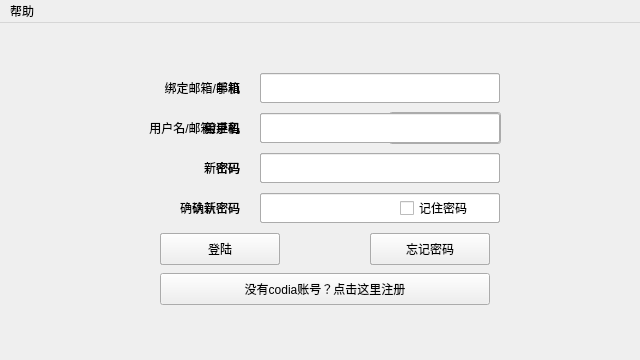
Qt form loginWindow.ui (Camorgx/CodiaClient) before a commit.
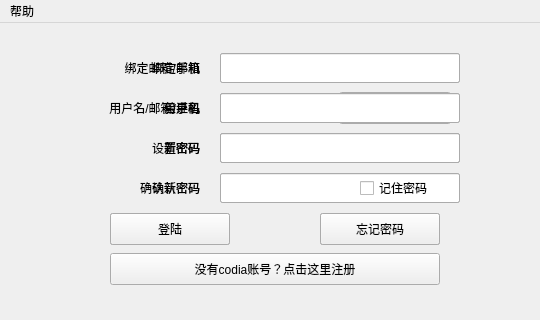
The same form after that commit. Icons and pictures are not drawn.

Commit message: 修改变量名使其符合命名规则；修改文件结构；优化图形界面显示

Patch:
```diff
--- a/loginWindow.ui
+++ b/loginWindow.ui
@@ -6,8 +6,8 @@
    <rect>
     <x>0</x>
     <y>0</y>
-    <width>640</width>
-    <height>360</height>
+    <width>540</width>
+    <height>320</height>
    </rect>
   </property>
   <property name="minimumSize">
@@ -44,8 +44,8 @@
      <rect>
       <x>0</x>
       <y>0</y>
-      <width>640</width>
-      <height>360</height>
+      <width>540</width>
+      <height>294</height>
      </rect>
     </property>
     <property name="maximumSize">
@@ -63,8 +63,8 @@
     <widget class="QPushButton" name="pushButtonLoginGoReset">
      <property name="geometry">
       <rect>
-       <x>370</x>
-       <y>210</y>
+       <x>320</x>
+       <y>190</y>
        <width>120</width>
        <height>32</height>
       </rect>
@@ -76,8 +76,8 @@
     <widget class="QCheckBox" name="checkBox">
      <property name="geometry">
       <rect>
-       <x>400</x>
-       <y>170</y>
+       <x>360</x>
+       <y>150</y>
        <width>100</width>
        <height>30</height>
       </rect>
@@ -89,8 +89,8 @@
     <widget class="QLabel" name="label">
      <property name="geometry">
       <rect>
-       <x>90</x>
-       <y>90</y>
+       <x>50</x>
+       <y>70</y>
        <width>160</width>
        <height>30</height>
       </rect>
@@ -111,8 +111,8 @@
     <widget class="QLineEdit" name="lineEditLoginUsername">
      <property name="geometry">
       <rect>
-       <x>260</x>
-       <y>90</y>
+       <x>220</x>
+       <y>70</y>
        <width>240</width>
        <height>30</height>
       </rect>
@@ -126,8 +126,8 @@
     <widget class="QLabel" name="label_2">
      <property name="geometry">
       <rect>
-       <x>90</x>
-       <y>130</y>
+       <x>50</x>
+       <y>110</y>
        <width>160</width>
        <height>30</height>
       </rect>
@@ -145,8 +145,8 @@
     <widget class="QLineEdit" name="lineEditLoginPassword">
      <property name="geometry">
       <rect>
-       <x>260</x>
-       <y>130</y>
+       <x>220</x>
+       <y>110</y>
        <width>240</width>
        <height>30</height>
       </rect>
@@ -160,8 +160,8 @@
     <widget class="QPushButton" name="pushButtonLoginGoRegister">
      <property name="geometry">
       <rect>
-       <x>160</x>
-       <y>250</y>
+       <x>110</x>
+       <y>230</y>
        <width>330</width>
        <height>32</height>
       </rect>
@@ -173,8 +173,8 @@
     <widget class="QPushButton" name="pushButtonLogin">
      <property name="geometry">
       <rect>
-       <x>160</x>
-       <y>210</y>
+       <x>110</x>
+       <y>190</y>
        <width>120</width>
        <height>32</height>
       </rect>
@@ -189,8 +189,8 @@
      <rect>
       <x>0</x>
       <y>0</y>
-      <width>640</width>
-      <height>360</height>
+      <width>540</width>
+      <height>294</height>
      </rect>
     </property>
     <property name="frameShape">
@@ -202,8 +202,8 @@
     <widget class="QLineEdit" name="lineEditRegisterPassword">
      <property name="geometry">
       <rect>
-       <x>260</x>
-       <y>130</y>
+       <x>220</x>
+       <y>110</y>
        <width>240</width>
        <height>30</height>
       </rect>
@@ -217,8 +217,8 @@
     <widget class="QPushButton" name="pushButtonRegister">
      <property name="geometry">
       <rect>
-       <x>160</x>
-       <y>210</y>
+       <x>110</x>
+       <y>190</y>
        <width>120</width>
        <height>32</height>
       </rect>
@@ -230,8 +230,8 @@
     <widget class="QLineEdit" name="lineEditRegisterCheckPassword">
      <property name="geometry">
       <rect>
-       <x>260</x>
-       <y>170</y>
+       <x>220</x>
+       <y>150</y>
        <width>240</width>
        <height>30</height>
       </rect>
@@ -245,8 +245,8 @@
     <widget class="QLabel" name="label_3">
      <property name="geometry">
       <rect>
-       <x>90</x>
-       <y>90</y>
+       <x>50</x>
+       <y>70</y>
        <width>160</width>
        <height>30</height>
       </rect>
@@ -264,14 +264,14 @@
     <widget class="QLabel" name="label_4">
      <property name="geometry">
       <rect>
-       <x>90</x>
-       <y>130</y>
+       <x>50</x>
+       <y>110</y>
        <width>160</width>
        <height>30</height>
       </rect>
      </property>
      <property name="text">
-      <string>密码</string>
+      <string>设置密码</string>
      </property>
      <property name="alignment">
       <set>Qt::AlignRight|Qt::AlignTrailing|Qt::AlignVCenter</set>
@@ -283,14 +283,14 @@
     <widget class="QLabel" name="label_5">
      <property name="geometry">
       <rect>
-       <x>90</x>
-       <y>50</y>
+       <x>50</x>
+       <y>30</y>
        <width>160</width>
        <height>30</height>
       </rect>
      </property>
      <property name="text">
-      <string>邮箱</string>
+      <string>绑定邮箱</string>
      </property>
      <property name="alignment">
       <set>Qt::AlignRight|Qt::AlignTrailing|Qt::AlignVCenter</set>
@@ -302,8 +302,8 @@
     <widget class="QLineEdit" name="lineEditRegisterUserphone">
      <property name="geometry">
       <rect>
-       <x>260</x>
-       <y>50</y>
+       <x>220</x>
+       <y>30</y>
        <width>240</width>
        <height>30</height>
       </rect>
@@ -317,8 +317,8 @@
     <widget class="QLabel" name="label_6">
      <property name="geometry">
       <rect>
-       <x>90</x>
-       <y>170</y>
+       <x>50</x>
+       <y>150</y>
        <width>160</width>
        <height>30</height>
       </rect>
@@ -336,8 +336,8 @@
     <widget class="QLineEdit" name="lineEditRegisterUsername">
      <property name="geometry">
       <rect>
-       <x>260</x>
-       <y>90</y>
+       <x>220</x>
+       <y>70</y>
        <width>240</width>
        <height>30</height>
       </rect>
@@ -351,8 +351,8 @@
     <widget class="QPushButton" name="pushButtonRegisterReturn">
      <property name="geometry">
       <rect>
-       <x>370</x>
-       <y>210</y>
+       <x>320</x>
+       <y>190</y>
        <width>120</width>
        <height>32</height>
       </rect>
@@ -367,8 +367,8 @@
      <rect>
       <x>0</x>
       <y>0</y>
-      <width>640</width>
-      <height>360</height>
+      <width>540</width>
+      <height>294</height>
      </rect>
     </property>
     <property name="frameShape">
@@ -380,8 +380,8 @@
     <widget class="QPushButton" name="pushButtonReset">
      <property name="geometry">
       <rect>
-       <x>160</x>
-       <y>210</y>
+       <x>110</x>
+       <y>190</y>
        <width>120</width>
        <height>32</height>
       </rect>
@@ -393,8 +393,8 @@
     <widget class="QLabel" name="label_7">
      <property name="geometry">
       <rect>
-       <x>100</x>
-       <y>50</y>
+       <x>60</x>
+       <y>30</y>
        <width>150</width>
        <height>30</height>
       </rect>
@@ -412,8 +412,8 @@
     <widget class="QLabel" name="label_8">
      <property name="geometry">
       <rect>
-       <x>100</x>
-       <y>170</y>
+       <x>60</x>
+       <y>150</y>
        <width>150</width>
        <height>30</height>
       </rect>
@@ -431,8 +431,8 @@
     <widget class="QLineEdit" name="lineEditResetCheckNewPassword">
      <property name="geometry">
       <rect>
-       <x>260</x>
-       <y>170</y>
+       <x>220</x>
+       <y>150</y>
        <width>240</width>
        <height>30</height>
       </rect>
@@ -446,8 +446,8 @@
     <widget class="QLabel" name="label_9">
      <property name="geometry">
       <rect>
-       <x>100</x>
-       <y>90</y>
+       <x>60</x>
+       <y>70</y>
        <width>150</width>
        <height>30</height>
       </rect>
@@ -465,8 +465,8 @@
     <widget class="QLineEdit" name="lineEditResetCheckNum">
      <property name="geometry">
       <rect>
-       <x>260</x>
-       <y>90</y>
+       <x>220</x>
+       <y>70</y>
        <width>130</width>
        <height>30</height>
       </rect>
@@ -480,8 +480,8 @@
     <widget class="QLineEdit" name="lineEditResetAccount">
      <property name="geometry">
       <rect>
-       <x>260</x>
-       <y>50</y>
+       <x>220</x>
+       <y>30</y>
        <width>240</width>
        <height>30</height>
       </rect>
@@ -495,8 +495,8 @@
     <widget class="QLabel" name="label_10">
      <property name="geometry">
       <rect>
-       <x>100</x>
-       <y>130</y>
+       <x>60</x>
+       <y>110</y>
        <width>150</width>
        <height>30</height>
       </rect>
@@ -514,8 +514,8 @@
     <widget class="QLineEdit" name="lineEditResetNewPassword">
      <property name="geometry">
       <rect>
-       <x>260</x>
-       <y>130</y>
+       <x>220</x>
+       <y>110</y>
        <width>240</width>
        <height>30</height>
       </rect>
@@ -529,8 +529,8 @@
     <widget class="QPushButton" name="pushButtonResetGetCheck">
      <property name="geometry">
       <rect>
-       <x>389</x>
-       <y>89</y>
+       <x>339</x>
+       <y>69</y>
        <width>112</width>
        <height>32</height>
       </rect>
@@ -542,8 +542,8 @@
     <widget class="QPushButton" name="pushButtonResetReturn">
      <property name="geometry">
       <rect>
-       <x>370</x>
-       <y>210</y>
+       <x>320</x>
+       <y>190</y>
        <width>120</width>
        <height>32</height>
       </rect>
@@ -562,7 +562,7 @@
     <rect>
      <x>0</x>
      <y>0</y>
-     <width>640</width>
+     <width>540</width>
      <height>26</height>
     </rect>
    </property>
```
Left out of the diff: 18 changed lines with no effect on the pictures. The commit also changes 6 other files.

◆ **WHAT THE TASK REQUIRES**
The answer is a number only: how many lines of the data above include "string"?

◆ **ANSWER SECTION**
4